Trailer Of The Week is a regular Film Intel feature which picks a different tasty trailer of delectable goodness every week and presents it on Sunday for your viewing pleasure. Sometimes old, sometimes new, sometimes major, sometimes independent, sometimes brilliant, sometimes a load of old bobbins: always guaranteed to entertain. If you want to make a suggestion for Trailer Of The Week, see the contact us page.


  1. The plot certainly has Spielberg written all over it. But the choice in presentation is quite the surprise. I know this isn't his first foray into animation but I believe this is his first turn at calling all the shots. Until now, I had the impression that he was still an old-school director at heart underneath all those special effects budgets. It's cool to see him try something new and I think this is going to look great in 3D.

    Thanks for following me, by the way.

  2. "Lacking in the more define textures"?

    I'd have to disagree with that comment, not in the sense that you're wrong, but that the kind of detail people may be thinking of (I'm assuming Avatar and its ilk) is not what this film is going for. It's an imitation of Herge's art style and for that reason alone I'm more than interested in seeing the end result.

  3. Ian - Yes, I'd agree with that. It's good to see someone who is ostensibly an 'old school' director embracing new technologies and ways to tell a story. Just hope he keeps on producing the same great material.

    desertoftreel - I can completely see that argument and yes, if that's what they're going for then the lack of texture certainly makes it look much more similar to the Herge comics. Not sure though whether that still isn't a mistake. They've gone for motion-capture to make the characters movements as 'real' as possible but have then made them look as 'comic-booky' as possible?
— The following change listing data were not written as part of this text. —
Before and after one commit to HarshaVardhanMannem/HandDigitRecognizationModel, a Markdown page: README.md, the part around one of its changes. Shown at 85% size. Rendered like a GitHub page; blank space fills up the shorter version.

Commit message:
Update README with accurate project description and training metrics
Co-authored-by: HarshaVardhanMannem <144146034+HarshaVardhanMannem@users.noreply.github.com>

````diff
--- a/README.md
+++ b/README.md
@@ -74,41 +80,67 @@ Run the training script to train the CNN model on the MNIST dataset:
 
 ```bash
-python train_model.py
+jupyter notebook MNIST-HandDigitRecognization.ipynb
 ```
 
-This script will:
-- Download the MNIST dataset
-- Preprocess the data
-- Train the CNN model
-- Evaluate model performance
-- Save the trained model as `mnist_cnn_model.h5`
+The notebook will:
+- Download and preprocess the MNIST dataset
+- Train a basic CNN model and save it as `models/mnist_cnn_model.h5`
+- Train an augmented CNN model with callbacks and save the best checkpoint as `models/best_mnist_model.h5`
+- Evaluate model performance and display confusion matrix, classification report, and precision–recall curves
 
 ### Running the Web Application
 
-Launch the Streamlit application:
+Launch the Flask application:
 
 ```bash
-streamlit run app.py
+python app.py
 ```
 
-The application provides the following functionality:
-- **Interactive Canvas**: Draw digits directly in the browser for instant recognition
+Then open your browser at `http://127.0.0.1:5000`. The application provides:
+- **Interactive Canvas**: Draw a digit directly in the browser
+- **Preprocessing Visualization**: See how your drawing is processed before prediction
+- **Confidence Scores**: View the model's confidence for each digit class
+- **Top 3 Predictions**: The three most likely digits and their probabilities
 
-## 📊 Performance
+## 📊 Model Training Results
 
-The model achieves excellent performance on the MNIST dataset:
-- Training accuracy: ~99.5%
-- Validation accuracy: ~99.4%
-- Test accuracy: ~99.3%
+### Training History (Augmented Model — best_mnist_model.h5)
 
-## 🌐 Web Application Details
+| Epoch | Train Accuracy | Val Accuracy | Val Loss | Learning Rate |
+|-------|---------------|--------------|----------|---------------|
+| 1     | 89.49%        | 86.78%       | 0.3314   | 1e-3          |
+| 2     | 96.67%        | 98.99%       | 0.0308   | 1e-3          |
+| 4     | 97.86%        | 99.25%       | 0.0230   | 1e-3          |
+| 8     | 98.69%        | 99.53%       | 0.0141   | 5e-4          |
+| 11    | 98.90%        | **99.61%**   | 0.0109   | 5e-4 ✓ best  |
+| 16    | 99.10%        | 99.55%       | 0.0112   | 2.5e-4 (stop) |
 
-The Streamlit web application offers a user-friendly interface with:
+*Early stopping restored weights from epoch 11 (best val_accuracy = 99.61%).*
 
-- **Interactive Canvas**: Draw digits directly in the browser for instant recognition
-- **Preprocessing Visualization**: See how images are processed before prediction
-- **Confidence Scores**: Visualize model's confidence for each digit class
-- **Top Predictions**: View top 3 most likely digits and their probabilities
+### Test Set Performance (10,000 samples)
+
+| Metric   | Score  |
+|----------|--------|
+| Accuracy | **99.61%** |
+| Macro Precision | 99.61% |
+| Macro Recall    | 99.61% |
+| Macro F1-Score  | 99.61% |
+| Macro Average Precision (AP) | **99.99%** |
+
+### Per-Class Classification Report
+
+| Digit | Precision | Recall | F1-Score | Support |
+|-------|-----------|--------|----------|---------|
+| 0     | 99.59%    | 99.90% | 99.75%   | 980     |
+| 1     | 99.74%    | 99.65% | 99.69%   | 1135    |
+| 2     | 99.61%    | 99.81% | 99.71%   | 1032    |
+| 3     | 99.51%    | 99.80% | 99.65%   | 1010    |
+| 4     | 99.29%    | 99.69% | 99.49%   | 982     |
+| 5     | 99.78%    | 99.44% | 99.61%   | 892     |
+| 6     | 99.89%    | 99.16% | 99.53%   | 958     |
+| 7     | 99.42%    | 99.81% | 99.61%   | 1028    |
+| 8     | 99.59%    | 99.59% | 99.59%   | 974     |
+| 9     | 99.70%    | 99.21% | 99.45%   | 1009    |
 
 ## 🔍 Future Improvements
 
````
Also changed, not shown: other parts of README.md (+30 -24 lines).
It still looks to me like their might end up being a tension between the two. If they pull it off though then it'll go down as a great artistic decision.